Facilities generally set up procedures they ask all home health agencies to follow, including signing in and noting changes in treatment in tenants’ charts. When a nurse or aide goes to a facility for the first time, he or she should check to see what arrangements the home health agency has made with the center and then work within that system.
Eldridge advises trying to build an ongoing relationship with assisted-living staff — learn how things work and who to turn to if there are problems. That makes it easier to find the right help when a tenant needs it.
"A home health nurse might go into the facility and see that something needed to be done differently in the personal care," she offers as an example. "She would grab the closest attendant, say, This is how I want you to do this,’ and then would document that she had trained the facility staff. But all she had trained was an attendant who had failed to tell anyone else.

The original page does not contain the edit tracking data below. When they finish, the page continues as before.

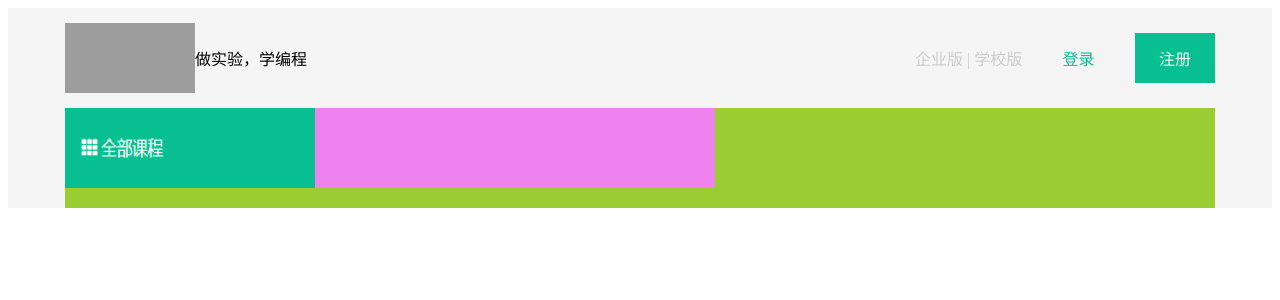
Repository: wuguozheng/xxbb
Page: /
The author's editor kept a copy of each file at every save. The page is drawn from the files as they stood at one save, then again after the next save.
The browser window is 1280 px wide. The pictures show the whole page.
Pictures or frames that could not be fetched are drawn as grey boxes. The project was rebuilt for these pictures with package versions that can differ from the ones it lists, and the page was loaded fresh each time.

Above is the page before, as saved 2020-06-01 13:43:11.

After the next save:
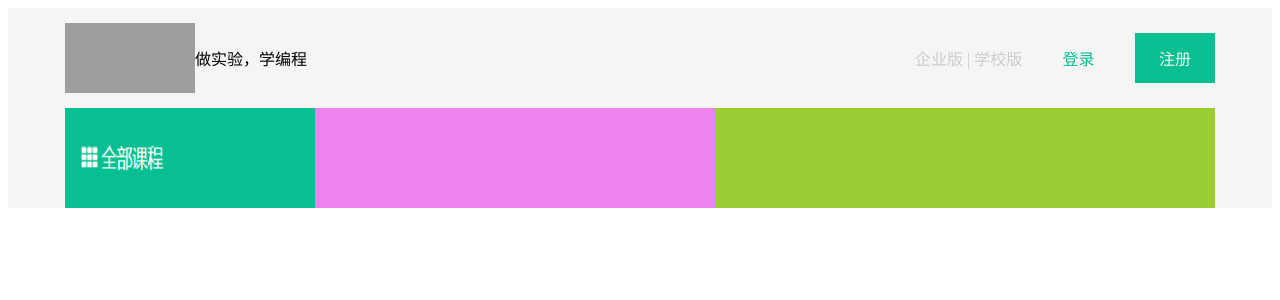
Saved 54 s later.
--- a/src/components/home/Mxs1.vue
+++ b/src/components/home/Mxs1.vue
@@ -20,7 +20,7 @@
       </div>
       <div class="run">
         <div class="run-1">
-          <img src="../home/QQ截图20200601133655.png" alt="" width="250" height="80">
+          <img src="../home/QQ截图20200601133655.png" alt="" width="250" height="100">
         </div>
       </div>
     </div>
@@ -111,7 +111,7 @@ export default {
 }
 .run-1 {
   width: 650px;
-  height: 80px;
+  height: 100px;
   background: violet;
 }
 </style>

"We always tried to make sure as the home health agency, if we had to do some training or needed to communicate a change in the patient’s plan of care, that we communicated it to the administrator or the nurse in the facility and that they knew they needed to communicate it to all their staff."
Although communication is essential, Hollister says, facilities recognize that the tenant is in charge of his or her own care. "I think [home health workers] should think of it very much as if they’re with someone in their private home. They hopefully will feel welcomed by the assisted-living owner or manager, but they’re dealing primarily with the resident, not the owner or manager."
Skilled nursing services — and who provides them — can be a tricky issue, with regulations varying widely across the nation. In some states, assisted-living staff have authority to do some occasional procedures. In others, regulations are much tighter. The assisted-living communities Southern Assisted Living operates in the Carolinas generally are staffed by certified nursing aides, Hollister says.
"The director of care is typically an LPN, so we can provide care, but the bulk of our home health is physical therapy for people recuperating from a fall or an accident," he says.
Eldridge, who is based in Arlington, TX, says she sees a range of restrictions on assisted-living staff. Home health workers need to understand those restrictions in their own states, so they’ll know when they’re needed. In Indiana, for instance, nurses in assisted-living facilities can help coordinate care and train staff, but they are prohibited by law from giving direct, hands-on care, she says.
"So they’ll call a home health agency and say, We have this tenant who needs this skilled nursing service.’ But they’ll have a lot of home health agencies refuse to come, saying, Well, you have a home health nurse in the building. That means you can provide that service; that means Medi care won’t pay for us to do it.’ They need to understand the rules in their state. Home health agencies need to be real cognizant of what can and can’t be done in assisted-living facilities."
The Assisted Living Federation of America and its state affiliates across the country can be a good source of information about state requirements, Hollister says.
Eldridge says access to home health care is vital for assisted-living tenants, particularly seniors, who want to stay as independent as they can for as long as they can. "It’s absolutely essential. I believe in the combination of the two with all my heart. It’s just very, very important if we’re going to help people stay independent, and age in place. I’m a big home health believer."
• Chris Hollister, MBA, Southern Assisted Living Inc., 10003 Main St., Chapel Hill, NC, 27516. Phone: (919) 932-1015.
• Carole Eldridge, RN, Vice President of Tenant and Health-Related Services for Assisted Living Concepts, 3008 Rush Court, Arlington, TX 76017. Phone: (800) 330-5574. E-mail: email@example.com
• Assisted Living Federation of America, 10300 Easton Place, Suite 400, Fairfax, VA 22030. Phone: (703) 691-8100. Fax: (703) 691-8106.